TASK PROMPT: Whenever the string "rounded" appears in a line of the listing below, that line counts. Say how many lines count, and give nothing else.

EXERCISE INPUT:
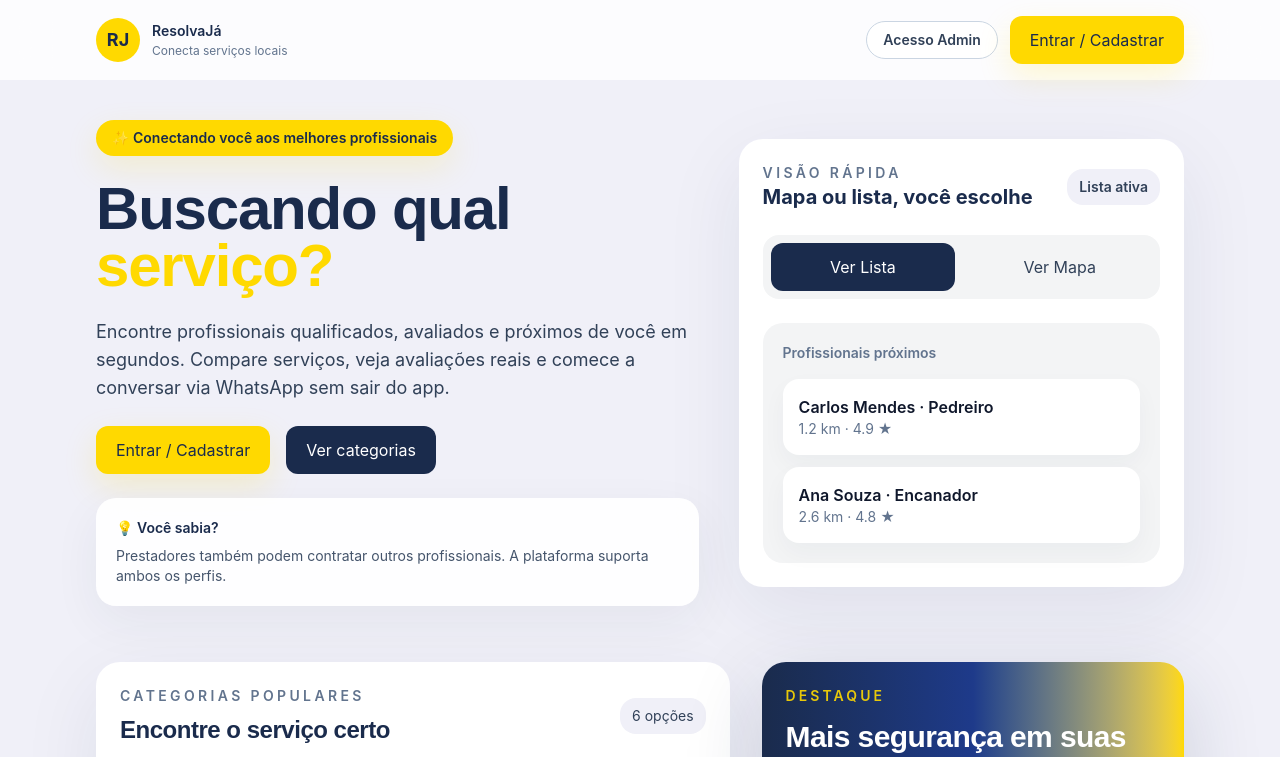
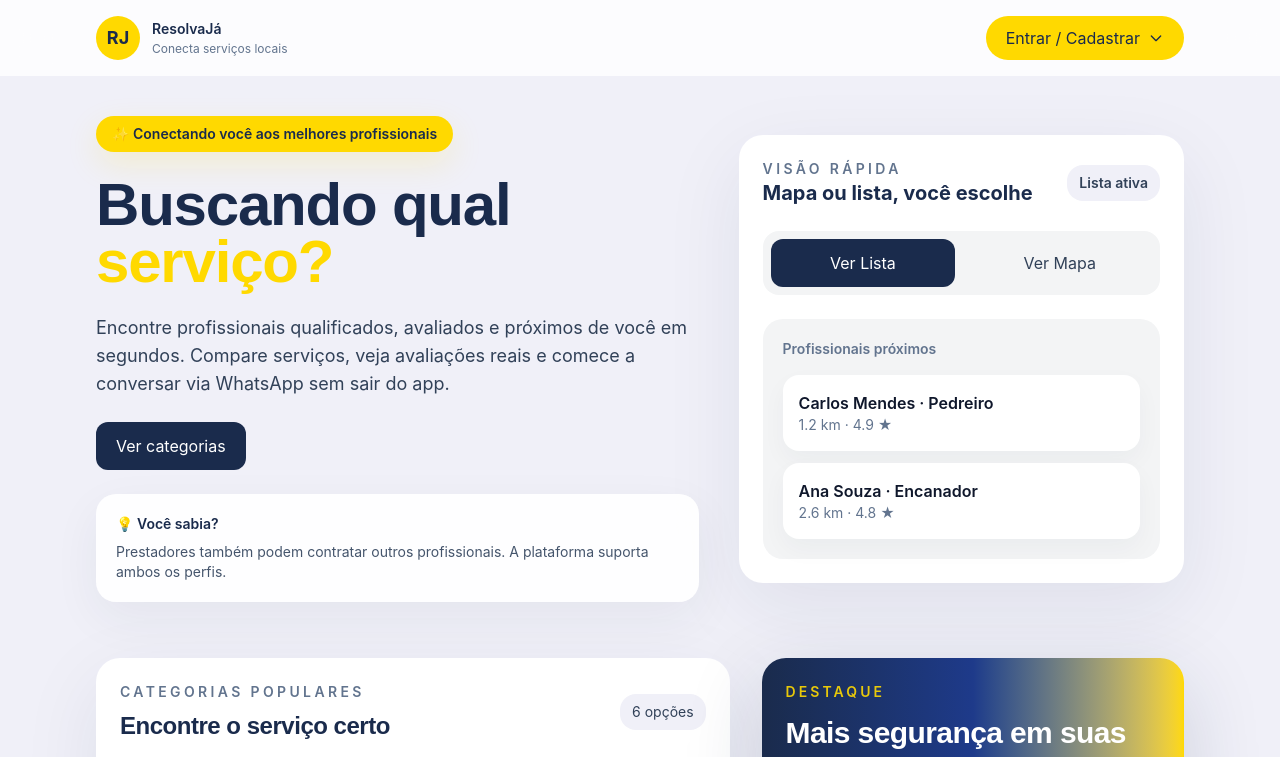
Before and after one commit to gustavoasouza17/RESOLVE-JA, a React (Vite) app: page / in a window 1280 px wide. Shown: the top 757 px of the page. Built offline with nearby package versions, Linux system fonts and the light colour scheme.

Commit message:
Feat: Ajustes no botão de entrar e cadastrar e no login admin, agora dentro do botão entrar / cadastrar

```diff
--- a/src/components/organisms/Navbar.tsx
+++ b/src/components/organisms/Navbar.tsx
@@ -1,5 +1,5 @@
+import { useState, useRef, useEffect } from 'react';
 import { Link } from 'react-router-dom';
-import Button from '../atoms/Button';
 
 type NavbarVariant = 'public' | 'client' | 'professional';
 
@@ -16,6 +16,19 @@
   profileLink = '/perfil',
   onLogout,
 }: NavbarProps) => {
+  const [dropdownOpen, setDropdownOpen] = useState(false);
+  const dropdownRef = useRef<HTMLDivElement>(null);
+
+  useEffect(() => {
+    const handleClickOutside = (event: MouseEvent) => {
+      if (dropdownRef.current && !dropdownRef.current.contains(event.target as Node)) {
+        setDropdownOpen(false);
+      }
+    };
+    document.addEventListener('mousedown', handleClickOutside);
+    return () => document.removeEventListener('mousedown', handleClickOutside);
+  }, []);
+
   return (
     <header className="bg-white/80 backdrop-blur-xl">
       <div className="mx-auto flex max-w-6xl items-center justify-between px-5 py-4 sm:px-6 lg:px-8">
@@ -30,16 +43,45 @@
         </Link>
 
         {variant === 'public' ? (
-          <div className="flex items-center gap-3">
-            <Link
-              to="/admin"
-              className="hidden rounded-full border border-slate-300 bg-white px-4 py-2 text-sm font-semibold text-slate-700 transition hover:border-slate-400 hover:bg-slate-50 sm:inline-flex"
-            >
-              Acesso Admin
-            </Link>
-            <Link to="/login">
-              <Button variant="primary">Entrar / Cadastrar</Button>
-            </Link>
+          <div className="flex items-center gap-3" ref={dropdownRef}>
+            <div className="relative">
+              <button
+                type="button"
+                onClick={() => setDropdownOpen(!dropdownOpen)}
+                className="inline-flex items-center gap-2 rounded-full bg-[var(--color-primary)] px-5 py-2.5 text-sm font-semibold text-[var(--color-navy)] transition hover:bg-[#fce967]"
+              >
+                Entrar / Cadastrar
+                <svg
+                  className={`h-4 w-4 transition-transform ${dropdownOpen ? 'rotate-180' : ''}`}
+                  fill="none"
+                  viewBox="0 0 24 24"
+                  stroke="currentColor"
+                  strokeWidth={2}
+                >
+                  <path strokeLinecap="round" strokeLinejoin="round" d="M19 9l-7 7-7-7" />
+                </svg>
+              </button>
+              {dropdownOpen && (
+                <div className="absolute right-0 z-50 mt-2 w-56 origin-top-right rounded-2xl border border-slate-200 bg-white p-2 shadow-lg">
+                  <Link
+                    to="/login"
+                    onClick={() => setDropdownOpen(false)}
+                    className="flex items-center gap-3 rounded-xl px-4 py-3 text-sm font-semibold text-slate-700 transition hover:bg-slate-100"
+                  >
+                    <span className="flex h-8 w-8 items-center justify-center rounded-full bg-[var(--color-bg-light)] text-base">🔑</span>
+                    Entrar / Cadastrar
+                  </Link>
+                  <Link
+                    to="/admin"
+                    onClick={() => setDropdownOpen(false)}
+                    className="flex items-center gap-3 rounded-xl px-4 py-3 text-sm font-semibold text-slate-700 transition hover:bg-slate-100"
+                  >
+                    <span className="flex h-8 w-8 items-center justify-center rounded-full bg-[var(--color-bg-light)] text-base">🛡️</span>
+                    Acesso Admin
+                  </Link>
+                </div>
+              )}
+            </div>
           </div>
         ) : variant === 'client' ? (
           <div className="flex items-center gap-3">
--- a/src/pages/public/OnboardingPage.tsx
+++ b/src/pages/public/OnboardingPage.tsx
@@ -69,11 +69,6 @@
             </p>
 
             <div className="flex flex-col gap-4 sm:flex-row sm:items-center">
-              <Link to="/login">
-                <Button className="w-full sm:w-auto" variant="primary">
-                  Entrar / Cadastrar
-                </Button>
-              </Link>
               <Link to="/buscar">
                 <Button variant="secondary" className="w-full sm:w-auto">
                   Ver categorias
```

COMPLETED TASK: 7